_TASK INSTRUCTIONS_: Looking at the entries below, how many lines include the word "Classification"? Answer with the number alone.

_RECORDED INFORMATION_:

──────────

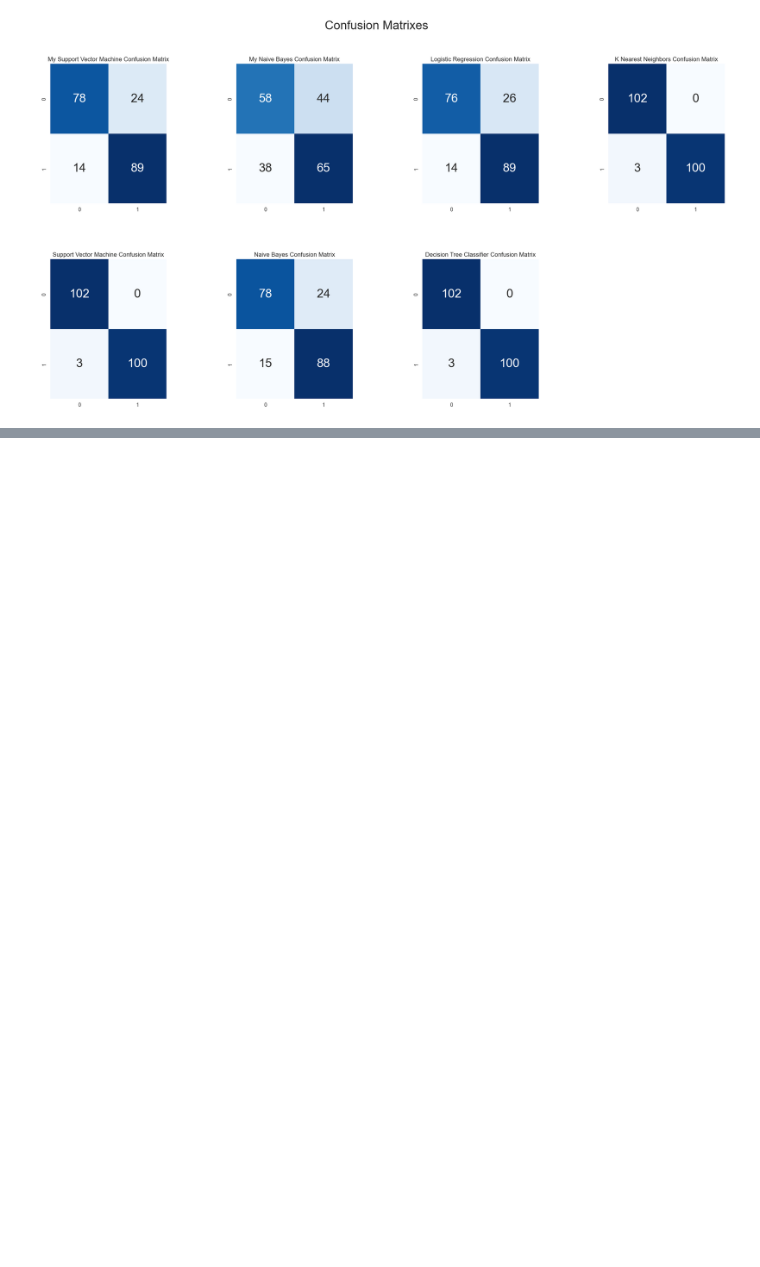
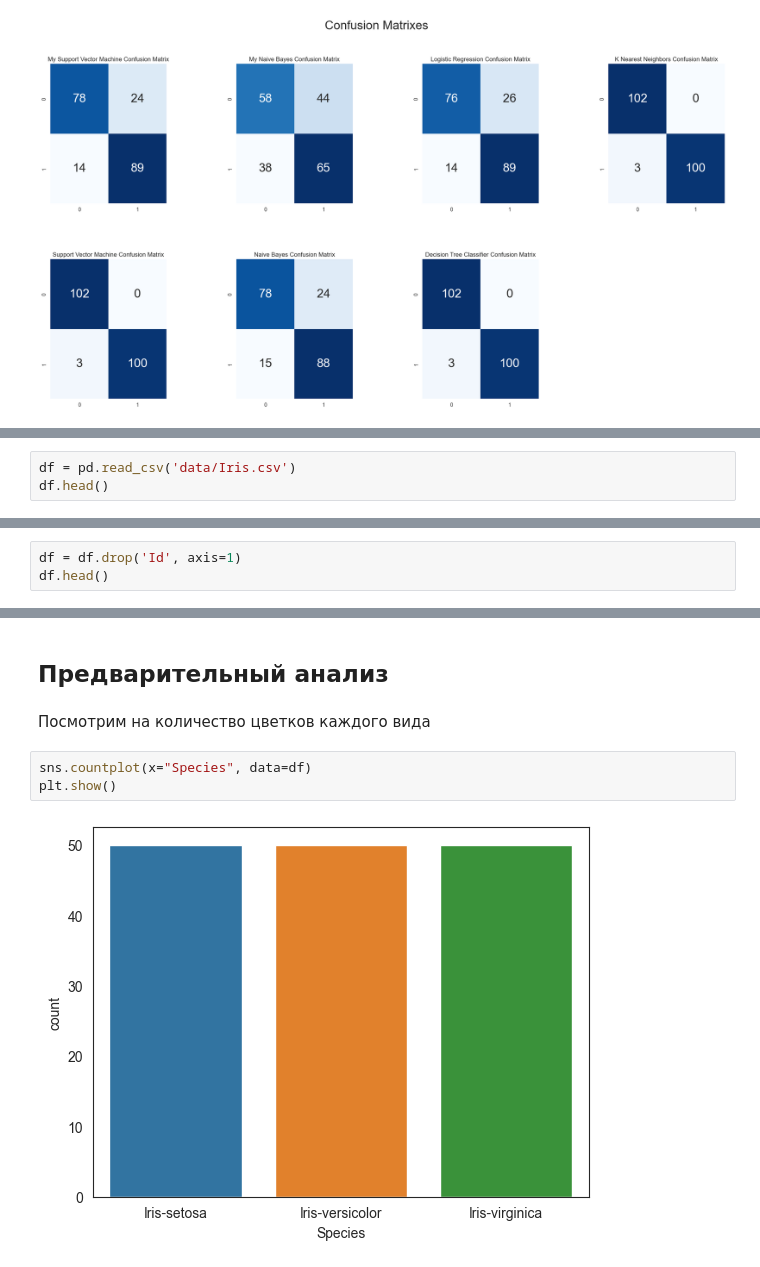
Before and after one commit to bozhnyukAlex/MachineLearning, a Jupyter notebook: tasks/Classification.ipynb, the cells around one changed output, grey strips where cells are left out. Saved outputs shown, nothing was run; the diff lists cells and outputs as text; blank space fills up the shorter version.

```diff
--- a/tasks/Classification.ipynb
+++ b/tasks/Classification.ipynb
@@ -744,0 +735,3 @@ plt.show()
+# %%
+df = pd.read_csv('data/Iris.csv')
+df.head()
@@ -744,0 +776,3 @@ plt.show()
+# %%
+df = df.drop('Id', axis=1)
+df.head()
@@ -744,0 +786,9 @@ plt.show()
+# %% [markdown]
+## Предварительный анализ
+# %% [markdown]
+Посмотрим на количество цветков каждого вида
+# %%
+sns.countplot(x="Species", data=df)
+plt.show()
+# %% [output]
+[figure, added]
```
Also changed, not shown: parts of 83 cells of this notebook, 1 other file.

──────────

_TASK SOLUTION_: 3